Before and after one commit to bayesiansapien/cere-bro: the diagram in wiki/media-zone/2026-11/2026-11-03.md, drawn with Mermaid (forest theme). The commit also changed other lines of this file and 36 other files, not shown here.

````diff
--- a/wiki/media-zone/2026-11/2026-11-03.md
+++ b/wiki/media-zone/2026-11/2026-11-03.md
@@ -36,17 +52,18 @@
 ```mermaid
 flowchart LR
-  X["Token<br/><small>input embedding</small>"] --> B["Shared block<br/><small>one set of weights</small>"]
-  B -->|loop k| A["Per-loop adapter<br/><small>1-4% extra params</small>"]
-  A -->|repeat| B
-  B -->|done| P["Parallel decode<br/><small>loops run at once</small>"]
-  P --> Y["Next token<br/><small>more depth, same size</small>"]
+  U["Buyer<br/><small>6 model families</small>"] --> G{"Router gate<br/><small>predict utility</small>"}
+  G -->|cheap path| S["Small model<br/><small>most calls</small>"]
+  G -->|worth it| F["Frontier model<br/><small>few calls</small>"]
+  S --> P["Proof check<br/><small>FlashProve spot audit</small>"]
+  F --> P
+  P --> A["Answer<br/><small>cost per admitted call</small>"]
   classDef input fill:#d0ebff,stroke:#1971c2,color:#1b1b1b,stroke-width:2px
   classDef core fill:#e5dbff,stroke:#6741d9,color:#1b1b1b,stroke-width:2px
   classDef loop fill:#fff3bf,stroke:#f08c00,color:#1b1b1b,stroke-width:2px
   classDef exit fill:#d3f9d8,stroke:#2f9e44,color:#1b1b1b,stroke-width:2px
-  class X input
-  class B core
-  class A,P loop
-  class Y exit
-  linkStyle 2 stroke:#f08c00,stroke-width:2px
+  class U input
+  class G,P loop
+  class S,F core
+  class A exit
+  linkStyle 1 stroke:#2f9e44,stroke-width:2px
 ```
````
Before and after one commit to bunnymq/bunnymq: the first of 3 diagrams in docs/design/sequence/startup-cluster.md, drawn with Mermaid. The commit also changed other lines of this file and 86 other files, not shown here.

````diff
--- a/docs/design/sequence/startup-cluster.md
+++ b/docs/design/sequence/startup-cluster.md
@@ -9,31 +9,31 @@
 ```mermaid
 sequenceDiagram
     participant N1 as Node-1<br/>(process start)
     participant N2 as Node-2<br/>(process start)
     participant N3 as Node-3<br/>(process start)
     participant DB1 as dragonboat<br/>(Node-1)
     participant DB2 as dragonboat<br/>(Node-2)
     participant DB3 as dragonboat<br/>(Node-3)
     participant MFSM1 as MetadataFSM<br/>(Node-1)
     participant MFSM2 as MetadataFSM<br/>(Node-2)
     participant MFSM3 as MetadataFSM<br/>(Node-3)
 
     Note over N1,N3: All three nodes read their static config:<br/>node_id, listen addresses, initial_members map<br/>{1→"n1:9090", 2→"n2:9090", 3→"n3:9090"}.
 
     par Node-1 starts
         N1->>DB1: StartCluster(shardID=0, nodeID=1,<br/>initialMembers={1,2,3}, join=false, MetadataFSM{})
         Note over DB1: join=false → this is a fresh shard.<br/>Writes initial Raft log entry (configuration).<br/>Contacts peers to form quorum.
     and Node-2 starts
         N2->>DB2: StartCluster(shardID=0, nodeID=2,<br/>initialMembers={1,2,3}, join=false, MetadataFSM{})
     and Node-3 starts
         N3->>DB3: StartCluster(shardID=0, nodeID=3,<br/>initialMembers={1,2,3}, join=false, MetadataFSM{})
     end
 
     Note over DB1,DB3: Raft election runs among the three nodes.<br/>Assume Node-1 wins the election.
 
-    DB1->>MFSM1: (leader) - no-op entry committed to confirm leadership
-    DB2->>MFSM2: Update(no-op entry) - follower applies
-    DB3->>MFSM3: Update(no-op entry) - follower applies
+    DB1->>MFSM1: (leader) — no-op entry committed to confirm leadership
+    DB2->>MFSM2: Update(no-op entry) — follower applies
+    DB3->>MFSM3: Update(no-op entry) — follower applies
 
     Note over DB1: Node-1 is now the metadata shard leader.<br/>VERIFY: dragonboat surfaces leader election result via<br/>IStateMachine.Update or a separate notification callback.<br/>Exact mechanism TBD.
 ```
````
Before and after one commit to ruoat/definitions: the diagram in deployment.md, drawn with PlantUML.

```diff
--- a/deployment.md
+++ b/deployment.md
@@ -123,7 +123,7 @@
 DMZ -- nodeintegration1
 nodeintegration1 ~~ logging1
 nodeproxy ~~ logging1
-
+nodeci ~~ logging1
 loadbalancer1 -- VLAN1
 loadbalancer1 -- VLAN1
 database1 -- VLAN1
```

========================================

* [WHAT YOU NEED TO DO]:
Give back the records above, character for character.

* [WRITTEN SOLUTION]:
Before and after one commit to bayesiansapien/cere-bro: the diagram in wiki/media-zone/2026-11/2026-11-03.md, drawn with Mermaid (forest theme). The commit also changed other lines of this file and 36 other files, not shown here.

````diff
--- a/wiki/media-zone/2026-11/2026-11-03.md
+++ b/wiki/media-zone/2026-11/2026-11-03.md
@@ -36,17 +52,18 @@
 ```mermaid
 flowchart LR
-  X["Token<br/><small>input embedding</small>"] --> B["Shared block<br/><small>one set of weights</small>"]
-  B -->|loop k| A["Per-loop adapter<br/><small>1-4% extra params</small>"]
-  A -->|repeat| B
-  B -->|done| P["Parallel decode<br/><small>loops run at once</small>"]
-  P --> Y["Next token<br/><small>more depth, same size</small>"]
+  U["Buyer<br/><small>6 model families</small>"] --> G{"Router gate<br/><small>predict utility</small>"}
+  G -->|cheap path| S["Small model<br/><small>most calls</small>"]
+  G -->|worth it| F["Frontier model<br/><small>few calls</small>"]
+  S --> P["Proof check<br/><small>FlashProve spot audit</small>"]
+  F --> P
+  P --> A["Answer<br/><small>cost per admitted call</small>"]
   classDef input fill:#d0ebff,stroke:#1971c2,color:#1b1b1b,stroke-width:2px
   classDef core fill:#e5dbff,stroke:#6741d9,color:#1b1b1b,stroke-width:2px
   classDef loop fill:#fff3bf,stroke:#f08c00,color:#1b1b1b,stroke-width:2px
   classDef exit fill:#d3f9d8,stroke:#2f9e44,color:#1b1b1b,stroke-width:2px
-  class X input
-  class B core
-  class A,P loop
-  class Y exit
-  linkStyle 2 stroke:#f08c00,stroke-width:2px
+  class U input
+  class G,P loop
+  class S,F core
+  class A exit
+  linkStyle 1 stroke:#2f9e44,stroke-width:2px
 ```
````
Before and after one commit to bunnymq/bunnymq: the first of 3 diagrams in docs/design/sequence/startup-cluster.md, drawn with Mermaid. The commit also changed other lines of this file and 86 other files, not shown here.

````diff
--- a/docs/design/sequence/startup-cluster.md
+++ b/docs/design/sequence/startup-cluster.md
@@ -9,31 +9,31 @@
 ```mermaid
 sequenceDiagram
     participant N1 as Node-1<br/>(process start)
     participant N2 as Node-2<br/>(process start)
     participant N3 as Node-3<br/>(process start)
     participant DB1 as dragonboat<br/>(Node-1)
     participant DB2 as dragonboat<br/>(Node-2)
     participant DB3 as dragonboat<br/>(Node-3)
     participant MFSM1 as MetadataFSM<br/>(Node-1)
     participant MFSM2 as MetadataFSM<br/>(Node-2)
     participant MFSM3 as MetadataFSM<br/>(Node-3)
 
     Note over N1,N3: All three nodes read their static config:<br/>node_id, listen addresses, initial_members map<br/>{1→"n1:9090", 2→"n2:9090", 3→"n3:9090"}.
 
     par Node-1 starts
         N1->>DB1: StartCluster(shardID=0, nodeID=1,<br/>initialMembers={1,2,3}, join=false, MetadataFSM{})
         Note over DB1: join=false → this is a fresh shard.<br/>Writes initial Raft log entry (configuration).<br/>Contacts peers to form quorum.
     and Node-2 starts
         N2->>DB2: StartCluster(shardID=0, nodeID=2,<br/>initialMembers={1,2,3}, join=false, MetadataFSM{})
     and Node-3 starts
         N3->>DB3: StartCluster(shardID=0, nodeID=3,<br/>initialMembers={1,2,3}, join=false, MetadataFSM{})
     end
 
     Note over DB1,DB3: Raft election runs among the three nodes.<br/>Assume Node-1 wins the election.
 
-    DB1->>MFSM1: (leader) - no-op entry committed to confirm leadership
-    DB2->>MFSM2: Update(no-op entry) - follower applies
-    DB3->>MFSM3: Update(no-op entry) - follower applies
+    DB1->>MFSM1: (leader) — no-op entry committed to confirm leadership
+    DB2->>MFSM2: Update(no-op entry) — follower applies
+    DB3->>MFSM3: Update(no-op entry) — follower applies
 
     Note over DB1: Node-1 is now the metadata shard leader.<br/>VERIFY: dragonboat surfaces leader election result via<br/>IStateMachine.Update or a separate notification callback.<br/>Exact mechanism TBD.
 ```
````
Before and after one commit to ruoat/definitions: the diagram in deployment.md, drawn with PlantUML.

```diff
--- a/deployment.md
+++ b/deployment.md
@@ -123,7 +123,7 @@
 DMZ -- nodeintegration1
 nodeintegration1 ~~ logging1
 nodeproxy ~~ logging1
-
+nodeci ~~ logging1
 loadbalancer1 -- VLAN1
 loadbalancer1 -- VLAN1
 database1 -- VLAN1
```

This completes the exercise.